Take Your Fitness To New Heights With This Conditioning Workout


If you want to take your all-round fitness to new heights then you’re going to need a ladder. A workout ladder, to be precise, where you do descending and ascending reps. In this workout you’ll do an inverted ladder, which means you do descending reps of one move followed by ascending reps of another.

“Inverted ladders will test you mentally as well as physically,” says Olli Foxley of W10 Performance gym. “One exercise is getting easier as the other is getting harder.”

How to do it

Do ten reps of exercise 1A then one rep of exercise 1B followed by a 10-metre bear crawl. Then do nine reps of 1A and two reps of 1B, and continue in that pattern until you get to one rep of 1A and ten reps of 1B, completing the bear crawl between ladder “rungs”.

1A Inverted row on rings

Hold the rings in each hand and position your body in a straight line at a 30-45° angle to the floor with your heels on the floor and your arms straight. Keeping your elbows tucked in to your sides, pull your body up so your hands just about touch your chest. Squeeze your back muscles together at the top of the move, then lower under control to the start.

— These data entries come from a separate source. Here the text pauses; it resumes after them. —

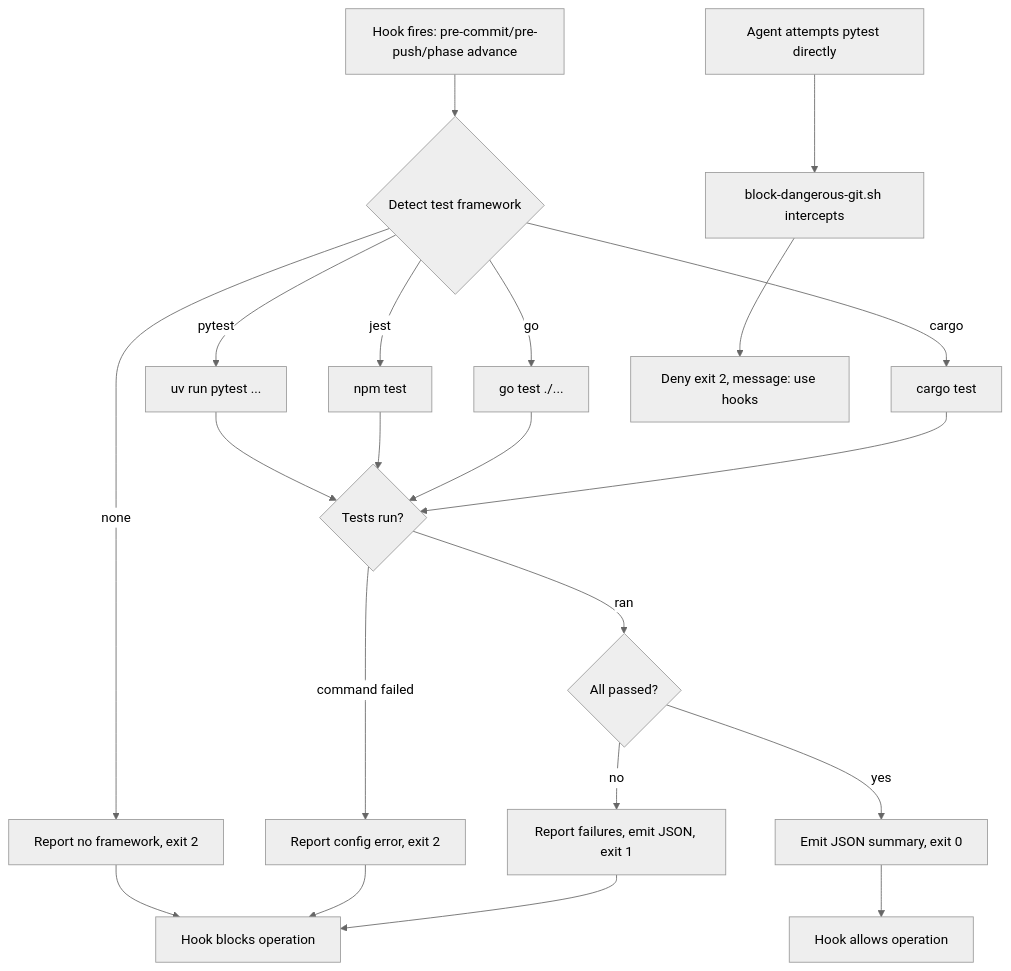
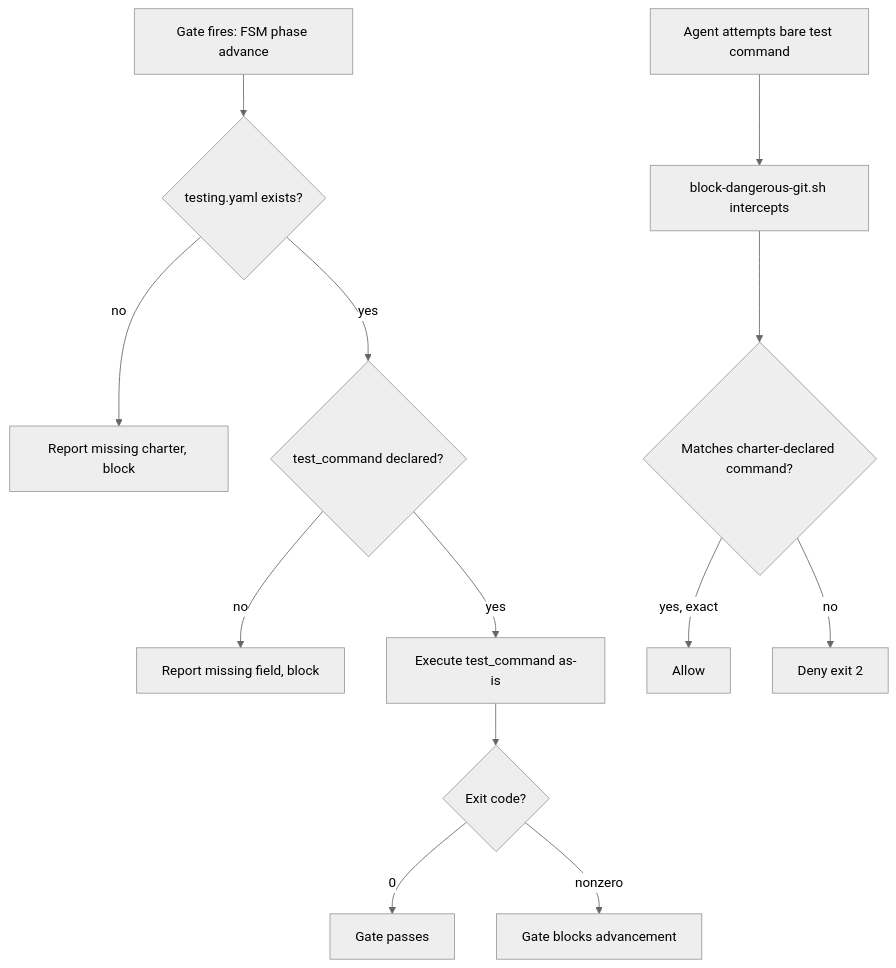
The diagram in docs/spec/use_cases/UC-09-run-tests-via-hook.md (matthiasdaues/agent_factory), drawn with Mermaid (neutral theme) before and after one commit. The commit also changed other lines of this file and 8 other files, not shown here.

First line of the commit message:
docs: update specification for test-gate-presence feature

````diff
--- a/docs/spec/use_cases/UC-09-run-tests-via-hook.md
+++ b/docs/spec/use_cases/UC-09-run-tests-via-hook.md
@@ -89,28 +75,16 @@
 ```mermaid
 flowchart TD
-    A[Hook fires: pre-commit/pre-push/phase advance] --> B{Detect test framework}
-    B -->|pytest| C[uv run pytest ...]
-    B -->|jest| D[npm test]
-    B -->|go| E[go test ./...]
-    B -->|cargo| F[cargo test]
-    B -->|none| G[Report no framework, exit 2]
-    
-    C --> H{Tests run?}
-    D --> H
-    E --> H
-    F --> H
-    
-    H -->|command failed| I[Report config error, exit 2]
-    H -->|ran| J{All passed?}
-    
-    J -->|yes| K[Emit JSON summary, exit 0]
-    J -->|no| L[Report failures, emit JSON, exit 1]
-    
-    K --> M[Hook allows operation]
-    G --> N[Hook blocks operation]
-    I --> N
-    L --> N
-    
-    O[Agent attempts pytest directly] --> P[block-dangerous-git.sh intercepts]
-    P --> Q[Deny exit 2, message: use hooks]
+    A[Gate fires: FSM phase advance] --> B{testing.yaml exists?}
+    B -->|no| C[Report missing charter, block]
+    B -->|yes| D{test_command declared?}
+    D -->|no| E[Report missing field, block]
+    D -->|yes| F[Execute test_command as-is]
+    F --> G{Exit code?}
+    G -->|0| H[Gate passes]
+    G -->|nonzero| I[Gate blocks advancement]
+
+    J[Agent attempts bare test command] --> K[block-dangerous-git.sh intercepts]
+    K --> L{Matches charter-declared command?}
+    L -->|yes, exact| M[Allow]
+    L -->|no| N[Deny exit 2]
 ```
````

“The inverted row helps strengthen the upper back and counteract the pushing in the thruster, which comes next,” says Foxley.

1B One-arm dumbbell thruster

Hold a dumbbell at shoulder height then squat down, keeping your knees in line with your toes and your chest up. From there, straighten up and, as you do so, press the dumbbell directly overhead. Pause, lower the weight back to the start and go straight into the next rep. Do the same number of reps each arm each set.

“The single-arm variation of the dumbbell thruster allows for more thoracic (upper back) rotation in an overhead position, making it more shoulder-friendly for people who struggle with shoulder mobility,” says Foxley.

1C Bear crawl

Get on all fours then crawl forwards, moving one hand and the opposite foot simultaneously to cover the distance.

“The bear crawl adds a core, shoulder stability and hip stability component to the session and will also keep the heart rate elevated,” says Foxley.